▶ _Work task_
Everything from the line containing "Server --> Research" through the line containing "Retrieve --> Research" in the listing below should be copied exactly, and nothing more.

▶ _Raw data_
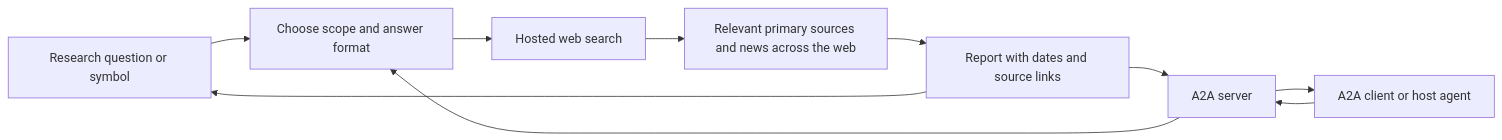
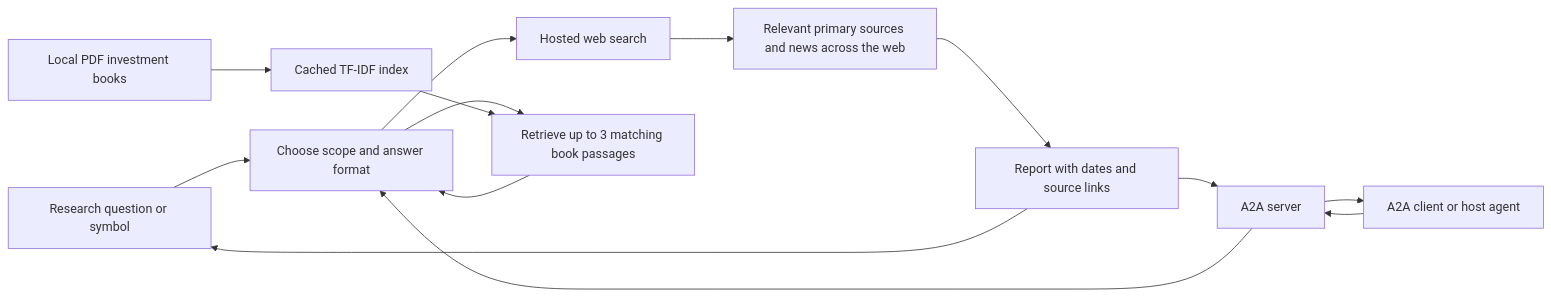
One commit to Dhakal29/stocks-research-agent changed the diagram in nepse_agent/README.md. Above: the diagram before and after it, drawn with Mermaid. The commit also changed other lines of this file and 1 other file, not shown here.

Commit message:
docs: document book-based RAG stock analysis

````diff
--- a/nepse_agent/README.md
+++ b/nepse_agent/README.md
@@ -10,12 +14,16 @@
 ```mermaid
 flowchart LR
     User[Research question or symbol] --> Research[Choose scope and answer format]
     Host[A2A client or host agent] --> Server[A2A server]
     Server --> Research
     Research --> Search[Hosted web search]
+    Books[Local PDF investment books] --> Index[Cached TF-IDF index]
+    Research --> Retrieve[Retrieve up to 3 matching book passages]
+    Index --> Retrieve
+    Retrieve --> Research
     Search --> Evidence[Relevant primary sources and news across the web]
     Evidence --> Report[Report with dates and source links]
     Report --> User
     Report --> Server
     Server --> Host
 ```
````
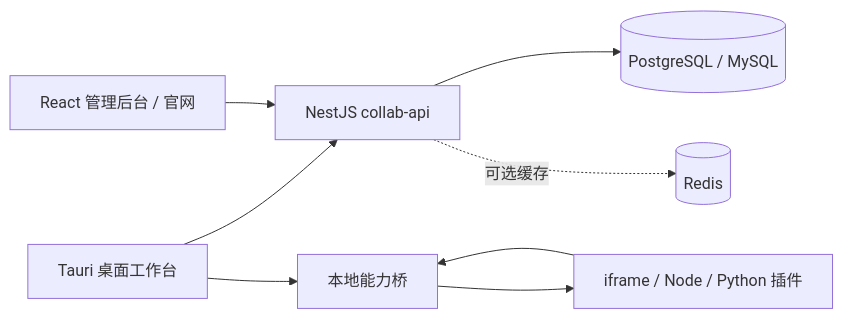
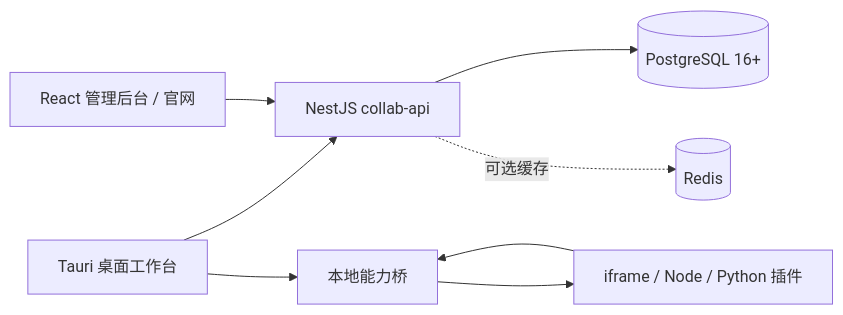
One commit to qiuuchan/lingfang-pan changed the diagram in README.md. Above: the diagram before and after it, drawn with Mermaid. The commit also changed other lines of this file, not shown here.

Commit message:
docs(readme): 撤回 MySQL/MariaDB 支持宣称，明确仅支持 PostgreSQL 16+ (P0-4)

````diff
--- a/README.md
+++ b/README.md
@@ -31,10 +31,10 @@
 ```mermaid
 flowchart LR
   Desktop["Tauri 桌面工作台"] --> API["NestJS collab-api"]
   Admin["React 管理后台 / 官网"] --> API
-  API --> DB[("PostgreSQL / MySQL")]
+  API --> DB[("PostgreSQL 16+")]
   API -. "可选缓存" .-> Redis[("Redis")]
   Desktop --> Bridge["本地能力桥"]
   Bridge --> Plugin["iframe / Node / Python 插件"]
   Plugin --> Bridge
 ```
````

▶ _Task answer_
     Server --> Research
     Research --> Search[Hosted web search]
+    Books[Local PDF investment books] --> Index[Cached TF-IDF index]
+    Research --> Retrieve[Retrieve up to 3 matching book passages]
+    Index --> Retrieve
+    Retrieve --> Research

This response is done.